Large, credible, and financially strong developers have entered the market and are reducing the risk associated with CSP projects. For example, Pacific Gas and Electric recently signed a 25-year contract for the output of a 553 MW CSP plant that is to be built in California's Mohave Desert where 354 MW have been in operation since the 1980s. CSP is ideal for utilities as it is most economical in large (100MWs) sizes, can utilize thermal energy storage to match peak demand periods and offer dispatchability, and, with transmission built up, it can scale up rapidly to meet the Southwest’s growing electricity demand.
CSP is clean, non-polluting, and has no carbon emissions that contribute to climate change. It can serve intermediate and peak load, and provides reliable domestic energy. CSP provides energy diversity and reduces pressure on natural gas demand, thereby lowering natural gas prices and acting as a hedge against electricity price fluctuations. CSP investments pay back in jobs, tax revenue, and gross state product (GSP) increases. CSP electricity costs will reduce over time through economies of scale and advancements in R&D.
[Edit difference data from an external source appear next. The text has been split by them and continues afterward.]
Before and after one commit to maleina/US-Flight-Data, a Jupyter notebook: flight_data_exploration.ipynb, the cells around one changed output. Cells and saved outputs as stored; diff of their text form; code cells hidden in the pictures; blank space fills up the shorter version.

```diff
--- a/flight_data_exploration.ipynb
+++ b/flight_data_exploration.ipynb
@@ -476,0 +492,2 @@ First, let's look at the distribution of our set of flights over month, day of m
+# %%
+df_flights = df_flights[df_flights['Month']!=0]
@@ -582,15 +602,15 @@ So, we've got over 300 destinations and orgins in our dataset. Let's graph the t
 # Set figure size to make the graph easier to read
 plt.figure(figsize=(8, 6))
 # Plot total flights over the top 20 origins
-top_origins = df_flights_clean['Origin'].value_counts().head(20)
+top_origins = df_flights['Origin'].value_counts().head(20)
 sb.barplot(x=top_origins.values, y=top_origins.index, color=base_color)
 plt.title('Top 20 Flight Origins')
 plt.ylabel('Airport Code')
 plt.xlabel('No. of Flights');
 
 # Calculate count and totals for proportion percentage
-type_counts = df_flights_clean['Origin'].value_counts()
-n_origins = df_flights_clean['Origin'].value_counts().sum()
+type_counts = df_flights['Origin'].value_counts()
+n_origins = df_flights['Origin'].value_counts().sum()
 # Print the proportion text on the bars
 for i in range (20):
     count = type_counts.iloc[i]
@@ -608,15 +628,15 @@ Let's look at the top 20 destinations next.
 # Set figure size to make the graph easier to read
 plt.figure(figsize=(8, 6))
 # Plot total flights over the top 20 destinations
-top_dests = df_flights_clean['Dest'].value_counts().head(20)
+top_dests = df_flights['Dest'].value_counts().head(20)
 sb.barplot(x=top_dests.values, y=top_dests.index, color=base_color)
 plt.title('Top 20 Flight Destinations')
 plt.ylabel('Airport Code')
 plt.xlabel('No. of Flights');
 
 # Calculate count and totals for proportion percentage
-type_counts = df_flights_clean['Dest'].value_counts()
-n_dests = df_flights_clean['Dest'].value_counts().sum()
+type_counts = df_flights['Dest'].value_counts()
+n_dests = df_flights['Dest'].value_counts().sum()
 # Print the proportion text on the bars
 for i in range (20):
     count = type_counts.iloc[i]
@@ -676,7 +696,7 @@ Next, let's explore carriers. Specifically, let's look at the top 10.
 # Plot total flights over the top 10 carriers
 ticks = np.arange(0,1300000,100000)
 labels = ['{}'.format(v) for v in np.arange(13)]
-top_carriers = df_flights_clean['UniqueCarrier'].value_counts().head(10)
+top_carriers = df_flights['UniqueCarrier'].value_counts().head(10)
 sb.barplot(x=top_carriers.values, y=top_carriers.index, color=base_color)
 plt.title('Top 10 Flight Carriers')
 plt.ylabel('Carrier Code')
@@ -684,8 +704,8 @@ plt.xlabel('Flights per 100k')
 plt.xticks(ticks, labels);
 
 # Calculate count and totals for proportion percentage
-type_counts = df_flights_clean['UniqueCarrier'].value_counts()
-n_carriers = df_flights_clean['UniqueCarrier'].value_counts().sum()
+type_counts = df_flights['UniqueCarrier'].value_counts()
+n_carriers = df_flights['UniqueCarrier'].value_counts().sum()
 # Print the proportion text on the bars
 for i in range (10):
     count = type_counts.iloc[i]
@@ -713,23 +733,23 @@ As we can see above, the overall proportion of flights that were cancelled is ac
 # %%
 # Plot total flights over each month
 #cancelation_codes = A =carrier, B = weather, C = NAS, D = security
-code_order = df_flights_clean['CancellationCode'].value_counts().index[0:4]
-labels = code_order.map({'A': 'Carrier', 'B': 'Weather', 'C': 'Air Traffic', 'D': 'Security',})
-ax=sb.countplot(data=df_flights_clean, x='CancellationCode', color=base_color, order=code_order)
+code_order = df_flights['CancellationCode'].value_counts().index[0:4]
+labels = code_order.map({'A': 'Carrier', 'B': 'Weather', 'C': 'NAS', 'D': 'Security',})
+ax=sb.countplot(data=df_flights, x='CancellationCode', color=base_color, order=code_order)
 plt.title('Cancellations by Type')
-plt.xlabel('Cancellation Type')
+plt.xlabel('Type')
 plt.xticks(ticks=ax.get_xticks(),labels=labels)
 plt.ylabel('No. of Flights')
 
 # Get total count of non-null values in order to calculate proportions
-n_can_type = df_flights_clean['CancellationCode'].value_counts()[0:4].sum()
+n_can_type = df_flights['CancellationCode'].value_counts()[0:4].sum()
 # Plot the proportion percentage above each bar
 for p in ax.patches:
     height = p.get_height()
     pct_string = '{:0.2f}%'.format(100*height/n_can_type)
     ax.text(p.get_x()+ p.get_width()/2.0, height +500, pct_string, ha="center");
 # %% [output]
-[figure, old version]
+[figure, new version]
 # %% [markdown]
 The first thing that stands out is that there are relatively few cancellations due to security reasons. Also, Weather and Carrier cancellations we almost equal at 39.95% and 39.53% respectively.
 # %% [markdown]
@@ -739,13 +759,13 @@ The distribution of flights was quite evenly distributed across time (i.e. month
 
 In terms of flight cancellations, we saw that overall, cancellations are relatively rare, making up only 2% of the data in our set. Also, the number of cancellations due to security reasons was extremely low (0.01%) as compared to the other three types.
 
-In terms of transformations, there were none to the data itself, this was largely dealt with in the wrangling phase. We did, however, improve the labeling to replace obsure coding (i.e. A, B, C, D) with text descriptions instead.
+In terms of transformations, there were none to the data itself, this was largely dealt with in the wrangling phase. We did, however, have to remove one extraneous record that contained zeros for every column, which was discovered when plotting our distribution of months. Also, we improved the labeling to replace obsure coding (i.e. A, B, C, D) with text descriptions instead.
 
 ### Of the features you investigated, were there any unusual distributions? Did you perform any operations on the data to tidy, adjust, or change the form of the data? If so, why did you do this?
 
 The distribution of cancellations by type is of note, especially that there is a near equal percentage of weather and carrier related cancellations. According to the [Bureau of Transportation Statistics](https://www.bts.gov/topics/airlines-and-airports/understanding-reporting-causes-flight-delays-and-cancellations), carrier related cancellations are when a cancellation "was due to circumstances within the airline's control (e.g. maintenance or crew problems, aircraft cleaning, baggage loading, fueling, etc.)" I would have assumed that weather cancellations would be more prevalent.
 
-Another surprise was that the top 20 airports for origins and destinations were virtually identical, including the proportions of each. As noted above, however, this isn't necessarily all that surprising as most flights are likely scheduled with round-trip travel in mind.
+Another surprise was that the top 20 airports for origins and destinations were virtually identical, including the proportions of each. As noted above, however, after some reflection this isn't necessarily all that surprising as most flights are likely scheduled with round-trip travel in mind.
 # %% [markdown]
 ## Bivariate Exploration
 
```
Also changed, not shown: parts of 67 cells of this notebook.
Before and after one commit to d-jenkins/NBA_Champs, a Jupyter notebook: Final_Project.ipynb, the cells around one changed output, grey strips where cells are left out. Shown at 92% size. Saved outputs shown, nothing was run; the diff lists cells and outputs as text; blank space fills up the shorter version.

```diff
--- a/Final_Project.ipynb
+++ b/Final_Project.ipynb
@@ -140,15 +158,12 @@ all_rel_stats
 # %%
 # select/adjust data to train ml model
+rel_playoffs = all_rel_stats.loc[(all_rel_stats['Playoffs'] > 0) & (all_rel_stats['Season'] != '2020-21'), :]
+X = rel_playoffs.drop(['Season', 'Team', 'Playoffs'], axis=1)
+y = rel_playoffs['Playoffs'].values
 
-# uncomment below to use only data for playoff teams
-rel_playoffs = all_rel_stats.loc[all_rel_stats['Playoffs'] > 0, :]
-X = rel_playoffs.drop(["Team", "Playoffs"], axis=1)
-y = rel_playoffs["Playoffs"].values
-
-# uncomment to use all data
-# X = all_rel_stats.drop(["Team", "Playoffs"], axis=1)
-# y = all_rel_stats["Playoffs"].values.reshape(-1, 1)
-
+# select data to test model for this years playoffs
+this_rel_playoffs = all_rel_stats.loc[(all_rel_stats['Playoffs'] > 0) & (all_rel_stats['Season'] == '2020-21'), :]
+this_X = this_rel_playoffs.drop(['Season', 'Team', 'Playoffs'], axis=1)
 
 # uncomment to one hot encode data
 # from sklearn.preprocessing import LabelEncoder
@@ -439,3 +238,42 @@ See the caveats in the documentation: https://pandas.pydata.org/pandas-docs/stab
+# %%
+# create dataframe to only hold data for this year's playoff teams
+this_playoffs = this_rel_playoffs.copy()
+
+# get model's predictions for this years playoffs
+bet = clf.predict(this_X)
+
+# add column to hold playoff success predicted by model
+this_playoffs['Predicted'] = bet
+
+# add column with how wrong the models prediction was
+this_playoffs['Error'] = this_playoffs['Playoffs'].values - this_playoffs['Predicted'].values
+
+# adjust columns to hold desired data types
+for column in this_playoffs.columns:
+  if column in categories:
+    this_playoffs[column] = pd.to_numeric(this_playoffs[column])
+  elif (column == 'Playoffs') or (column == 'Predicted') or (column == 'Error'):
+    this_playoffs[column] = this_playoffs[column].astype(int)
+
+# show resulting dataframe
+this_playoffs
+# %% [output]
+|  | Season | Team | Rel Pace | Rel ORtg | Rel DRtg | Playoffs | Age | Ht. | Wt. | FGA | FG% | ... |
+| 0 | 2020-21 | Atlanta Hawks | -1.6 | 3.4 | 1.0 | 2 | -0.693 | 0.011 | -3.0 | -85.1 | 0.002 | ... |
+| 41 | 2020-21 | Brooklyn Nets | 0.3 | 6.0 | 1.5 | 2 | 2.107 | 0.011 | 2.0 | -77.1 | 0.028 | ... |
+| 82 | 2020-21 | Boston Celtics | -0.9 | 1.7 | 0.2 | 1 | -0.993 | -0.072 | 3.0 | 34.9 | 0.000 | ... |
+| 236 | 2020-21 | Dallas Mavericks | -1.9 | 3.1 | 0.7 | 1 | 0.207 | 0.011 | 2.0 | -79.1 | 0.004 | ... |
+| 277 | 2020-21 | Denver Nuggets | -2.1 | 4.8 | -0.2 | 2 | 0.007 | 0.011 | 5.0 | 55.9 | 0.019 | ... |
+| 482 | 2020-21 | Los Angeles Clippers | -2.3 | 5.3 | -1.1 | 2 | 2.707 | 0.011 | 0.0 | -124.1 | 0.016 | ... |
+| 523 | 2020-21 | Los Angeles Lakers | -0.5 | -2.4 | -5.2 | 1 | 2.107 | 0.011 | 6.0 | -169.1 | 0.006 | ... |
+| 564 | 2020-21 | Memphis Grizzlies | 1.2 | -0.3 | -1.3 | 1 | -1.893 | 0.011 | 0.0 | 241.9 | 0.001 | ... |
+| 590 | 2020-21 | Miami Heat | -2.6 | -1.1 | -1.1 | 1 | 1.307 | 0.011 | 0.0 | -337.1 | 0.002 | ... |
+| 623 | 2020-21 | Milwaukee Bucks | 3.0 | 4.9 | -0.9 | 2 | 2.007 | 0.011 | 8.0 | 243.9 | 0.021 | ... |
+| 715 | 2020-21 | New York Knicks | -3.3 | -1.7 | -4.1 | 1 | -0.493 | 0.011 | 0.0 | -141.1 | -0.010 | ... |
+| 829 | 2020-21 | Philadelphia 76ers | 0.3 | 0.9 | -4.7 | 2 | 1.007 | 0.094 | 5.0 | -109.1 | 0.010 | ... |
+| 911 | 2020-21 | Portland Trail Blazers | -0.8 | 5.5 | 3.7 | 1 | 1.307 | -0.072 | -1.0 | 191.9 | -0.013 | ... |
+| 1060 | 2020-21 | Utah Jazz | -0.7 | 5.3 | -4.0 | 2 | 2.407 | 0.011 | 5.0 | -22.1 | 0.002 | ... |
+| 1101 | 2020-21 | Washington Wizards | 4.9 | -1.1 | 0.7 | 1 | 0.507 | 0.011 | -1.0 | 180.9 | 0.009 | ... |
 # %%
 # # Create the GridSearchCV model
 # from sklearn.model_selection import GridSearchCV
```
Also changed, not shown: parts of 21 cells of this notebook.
While CSP holds great promise, technology supporters say federal and state policy measures are needed to help scale up production and lower costs. Long term extension of existing incentives is critical to getting plants built and maintaining the necessary momentum. For serious CSP expansion, utility ownership must be an option, making the current utility exclusion from the investment tax credit (ITC) a barrier to CSP. Section 103 of the House-passed energy bill (HR 3221), extends a 30 percent ITC for solar energy property by eight years, from January 1, 2009 to January 1, 2017. It also removes the utility exclusion provision from the ITC, and authorizes $2 billion in new Clean Renewable Energy Bonds (CREBS). The Senate-passed version of the energy bill (HR 6) does not contain these tax provisions, although they were part of the Finance package reported by the Senate. As the energy bill goes to conference, policy support is required to realize the benefits of CSP for America. Decisions made by the conference committee on the energy bill could have a major effect on the future of CSP in the United States. It should be noted that other countries are moving forward on large-scale solar technologies.
On September 6, 2007, the Environmental and Energy Study Institute (EESI) held a congressional briefing about the most recent developments in concentrating solar power (CSP) technologies and how this fits into the energy bills and conference committee coming before the Congress this fall. CSP plants produce electric power by concentrating the sun's energy into high-temperature to drive conventional steam turbines or engines or directly into electricity via high-efficiency photovoltaic (PV) cells. The recent Western Governors' Association (WGA) Clean and Diversified Energy Initiative Solar Task Force Report projects that the installation of 4,000 MW of CSP capacity in the United States, primarily in Arizona, California, Colorado, Nevada, New Mexico and Utah, would lower the price of CSP to that of fossil fuel generation The resource potential of the southwest is very much larger than 4,000MW.